Exercise aim: Could you return the full listing, every line exactly as given?

Exercise data:
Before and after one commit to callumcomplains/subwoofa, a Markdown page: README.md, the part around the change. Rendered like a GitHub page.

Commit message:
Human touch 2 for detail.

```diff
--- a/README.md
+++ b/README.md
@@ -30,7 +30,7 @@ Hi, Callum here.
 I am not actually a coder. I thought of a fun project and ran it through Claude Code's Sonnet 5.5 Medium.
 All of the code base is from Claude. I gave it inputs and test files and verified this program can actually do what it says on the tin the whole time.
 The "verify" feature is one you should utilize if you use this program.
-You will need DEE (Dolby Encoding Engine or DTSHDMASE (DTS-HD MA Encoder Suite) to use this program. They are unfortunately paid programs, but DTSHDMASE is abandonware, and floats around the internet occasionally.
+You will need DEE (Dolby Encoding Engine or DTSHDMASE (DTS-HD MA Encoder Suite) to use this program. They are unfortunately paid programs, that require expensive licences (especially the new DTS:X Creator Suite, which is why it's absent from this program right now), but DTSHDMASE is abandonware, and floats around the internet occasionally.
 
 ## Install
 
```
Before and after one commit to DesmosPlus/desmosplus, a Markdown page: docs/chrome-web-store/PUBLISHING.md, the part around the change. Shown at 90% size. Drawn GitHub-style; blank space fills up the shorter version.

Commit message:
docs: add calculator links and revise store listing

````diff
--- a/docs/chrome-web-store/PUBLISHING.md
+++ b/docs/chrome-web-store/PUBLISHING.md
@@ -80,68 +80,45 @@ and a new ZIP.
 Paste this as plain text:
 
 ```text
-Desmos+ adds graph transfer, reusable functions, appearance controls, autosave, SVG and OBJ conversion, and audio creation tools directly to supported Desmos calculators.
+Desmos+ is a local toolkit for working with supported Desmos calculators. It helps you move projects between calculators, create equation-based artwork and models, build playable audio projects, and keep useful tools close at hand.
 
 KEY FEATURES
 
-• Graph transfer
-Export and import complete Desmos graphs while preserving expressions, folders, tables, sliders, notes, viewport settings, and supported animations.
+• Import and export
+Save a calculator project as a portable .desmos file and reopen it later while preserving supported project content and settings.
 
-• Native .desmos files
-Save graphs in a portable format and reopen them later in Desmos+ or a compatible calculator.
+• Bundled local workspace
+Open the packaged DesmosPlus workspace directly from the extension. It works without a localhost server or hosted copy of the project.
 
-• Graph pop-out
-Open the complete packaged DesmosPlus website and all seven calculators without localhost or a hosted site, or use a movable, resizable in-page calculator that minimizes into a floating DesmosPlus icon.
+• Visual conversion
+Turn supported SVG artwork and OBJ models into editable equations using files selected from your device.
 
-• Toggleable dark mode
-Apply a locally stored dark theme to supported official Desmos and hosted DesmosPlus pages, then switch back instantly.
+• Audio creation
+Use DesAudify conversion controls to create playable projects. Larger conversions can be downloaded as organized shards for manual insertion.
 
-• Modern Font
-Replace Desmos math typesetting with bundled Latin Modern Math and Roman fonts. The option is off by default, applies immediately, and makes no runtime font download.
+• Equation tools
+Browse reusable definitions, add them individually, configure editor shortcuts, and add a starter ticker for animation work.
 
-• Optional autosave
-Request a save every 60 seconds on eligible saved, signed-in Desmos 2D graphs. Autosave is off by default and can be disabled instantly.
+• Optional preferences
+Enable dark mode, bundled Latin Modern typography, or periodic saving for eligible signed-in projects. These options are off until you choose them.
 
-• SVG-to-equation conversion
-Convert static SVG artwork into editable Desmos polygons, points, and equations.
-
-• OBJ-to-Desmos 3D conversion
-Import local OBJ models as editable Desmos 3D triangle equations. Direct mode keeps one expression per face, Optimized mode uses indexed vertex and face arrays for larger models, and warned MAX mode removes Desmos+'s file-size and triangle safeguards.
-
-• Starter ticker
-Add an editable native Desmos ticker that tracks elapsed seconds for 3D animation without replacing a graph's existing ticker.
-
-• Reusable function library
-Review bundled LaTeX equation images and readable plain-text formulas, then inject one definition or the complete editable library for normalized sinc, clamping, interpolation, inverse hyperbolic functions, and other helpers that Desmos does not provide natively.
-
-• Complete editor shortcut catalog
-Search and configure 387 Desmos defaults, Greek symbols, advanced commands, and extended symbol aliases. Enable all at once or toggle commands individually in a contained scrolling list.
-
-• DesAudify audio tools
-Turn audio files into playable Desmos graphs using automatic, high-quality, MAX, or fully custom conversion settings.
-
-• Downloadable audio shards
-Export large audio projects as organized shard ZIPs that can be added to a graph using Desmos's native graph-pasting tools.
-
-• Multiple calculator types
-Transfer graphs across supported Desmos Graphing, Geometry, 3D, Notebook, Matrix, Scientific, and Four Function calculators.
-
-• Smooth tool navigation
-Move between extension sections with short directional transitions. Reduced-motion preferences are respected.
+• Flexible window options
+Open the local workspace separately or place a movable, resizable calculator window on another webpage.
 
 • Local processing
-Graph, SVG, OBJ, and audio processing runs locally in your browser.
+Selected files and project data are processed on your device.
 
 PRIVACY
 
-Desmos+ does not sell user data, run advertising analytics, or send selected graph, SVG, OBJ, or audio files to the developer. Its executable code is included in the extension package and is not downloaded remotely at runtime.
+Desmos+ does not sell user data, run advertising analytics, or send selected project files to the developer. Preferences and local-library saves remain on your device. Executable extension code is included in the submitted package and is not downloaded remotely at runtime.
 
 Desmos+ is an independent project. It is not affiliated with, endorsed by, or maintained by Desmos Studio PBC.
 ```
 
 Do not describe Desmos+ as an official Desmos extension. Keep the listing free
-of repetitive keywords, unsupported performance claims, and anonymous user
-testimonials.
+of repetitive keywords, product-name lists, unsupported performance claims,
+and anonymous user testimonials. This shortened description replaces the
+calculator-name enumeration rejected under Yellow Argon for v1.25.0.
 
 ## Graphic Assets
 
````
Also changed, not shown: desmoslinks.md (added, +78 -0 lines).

Exercise result:
Before and after one commit to callumcomplains/subwoofa, a Markdown page: README.md, the part around the change. Rendered like a GitHub page.

Commit message:
Human touch 2 for detail.

```diff
--- a/README.md
+++ b/README.md
@@ -30,7 +30,7 @@ Hi, Callum here.
 I am not actually a coder. I thought of a fun project and ran it through Claude Code's Sonnet 5.5 Medium.
 All of the code base is from Claude. I gave it inputs and test files and verified this program can actually do what it says on the tin the whole time.
 The "verify" feature is one you should utilize if you use this program.
-You will need DEE (Dolby Encoding Engine or DTSHDMASE (DTS-HD MA Encoder Suite) to use this program. They are unfortunately paid programs, but DTSHDMASE is abandonware, and floats around the internet occasionally.
+You will need DEE (Dolby Encoding Engine or DTSHDMASE (DTS-HD MA Encoder Suite) to use this program. They are unfortunately paid programs, that require expensive licences (especially the new DTS:X Creator Suite, which is why it's absent from this program right now), but DTSHDMASE is abandonware, and floats around the internet occasionally.
 
 ## Install
 
```
Before and after one commit to DesmosPlus/desmosplus, a Markdown page: docs/chrome-web-store/PUBLISHING.md, the part around the change. Shown at 90% size. Drawn GitHub-style; blank space fills up the shorter version.

Commit message:
docs: add calculator links and revise store listing

````diff
--- a/docs/chrome-web-store/PUBLISHING.md
+++ b/docs/chrome-web-store/PUBLISHING.md
@@ -80,68 +80,45 @@ and a new ZIP.
 Paste this as plain text:
 
 ```text
-Desmos+ adds graph transfer, reusable functions, appearance controls, autosave, SVG and OBJ conversion, and audio creation tools directly to supported Desmos calculators.
+Desmos+ is a local toolkit for working with supported Desmos calculators. It helps you move projects between calculators, create equation-based artwork and models, build playable audio projects, and keep useful tools close at hand.
 
 KEY FEATURES
 
-• Graph transfer
-Export and import complete Desmos graphs while preserving expressions, folders, tables, sliders, notes, viewport settings, and supported animations.
+• Import and export
+Save a calculator project as a portable .desmos file and reopen it later while preserving supported project content and settings.
 
-• Native .desmos files
-Save graphs in a portable format and reopen them later in Desmos+ or a compatible calculator.
+• Bundled local workspace
+Open the packaged DesmosPlus workspace directly from the extension. It works without a localhost server or hosted copy of the project.
 
-• Graph pop-out
-Open the complete packaged DesmosPlus website and all seven calculators without localhost or a hosted site, or use a movable, resizable in-page calculator that minimizes into a floating DesmosPlus icon.
+• Visual conversion
+Turn supported SVG artwork and OBJ models into editable equations using files selected from your device.
 
-• Toggleable dark mode
-Apply a locally stored dark theme to supported official Desmos and hosted DesmosPlus pages, then switch back instantly.
+• Audio creation
+Use DesAudify conversion controls to create playable projects. Larger conversions can be downloaded as organized shards for manual insertion.
 
-• Modern Font
-Replace Desmos math typesetting with bundled Latin Modern Math and Roman fonts. The option is off by default, applies immediately, and makes no runtime font download.
+• Equation tools
+Browse reusable definitions, add them individually, configure editor shortcuts, and add a starter ticker for animation work.
 
-• Optional autosave
-Request a save every 60 seconds on eligible saved, signed-in Desmos 2D graphs. Autosave is off by default and can be disabled instantly.
+• Optional preferences
+Enable dark mode, bundled Latin Modern typography, or periodic saving for eligible signed-in projects. These options are off until you choose them.
 
-• SVG-to-equation conversion
-Convert static SVG artwork into editable Desmos polygons, points, and equations.
-
-• OBJ-to-Desmos 3D conversion
-Import local OBJ models as editable Desmos 3D triangle equations. Direct mode keeps one expression per face, Optimized mode uses indexed vertex and face arrays for larger models, and warned MAX mode removes Desmos+'s file-size and triangle safeguards.
-
-• Starter ticker
-Add an editable native Desmos ticker that tracks elapsed seconds for 3D animation without replacing a graph's existing ticker.
-
-• Reusable function library
-Review bundled LaTeX equation images and readable plain-text formulas, then inject one definition or the complete editable library for normalized sinc, clamping, interpolation, inverse hyperbolic functions, and other helpers that Desmos does not provide natively.
-
-• Complete editor shortcut catalog
-Search and configure 387 Desmos defaults, Greek symbols, advanced commands, and extended symbol aliases. Enable all at once or toggle commands individually in a contained scrolling list.
-
-• DesAudify audio tools
-Turn audio files into playable Desmos graphs using automatic, high-quality, MAX, or fully custom conversion settings.
-
-• Downloadable audio shards
-Export large audio projects as organized shard ZIPs that can be added to a graph using Desmos's native graph-pasting tools.
-
-• Multiple calculator types
-Transfer graphs across supported Desmos Graphing, Geometry, 3D, Notebook, Matrix, Scientific, and Four Function calculators.
-
-• Smooth tool navigation
-Move between extension sections with short directional transitions. Reduced-motion preferences are respected.
+• Flexible window options
+Open the local workspace separately or place a movable, resizable calculator window on another webpage.
 
 • Local processing
-Graph, SVG, OBJ, and audio processing runs locally in your browser.
+Selected files and project data are processed on your device.
 
 PRIVACY
 
-Desmos+ does not sell user data, run advertising analytics, or send selected graph, SVG, OBJ, or audio files to the developer. Its executable code is included in the extension package and is not downloaded remotely at runtime.
+Desmos+ does not sell user data, run advertising analytics, or send selected project files to the developer. Preferences and local-library saves remain on your device. Executable extension code is included in the submitted package and is not downloaded remotely at runtime.
 
 Desmos+ is an independent project. It is not affiliated with, endorsed by, or maintained by Desmos Studio PBC.
 ```
 
 Do not describe Desmos+ as an official Desmos extension. Keep the listing free
-of repetitive keywords, unsupported performance claims, and anonymous user
-testimonials.
+of repetitive keywords, product-name lists, unsupported performance claims,
+and anonymous user testimonials. This shortened description replaces the
+calculator-name enumeration rejected under Yellow Argon for v1.25.0.
 
 ## Graphic Assets
 
````
Also changed, not shown: desmoslinks.md (added, +78 -0 lines).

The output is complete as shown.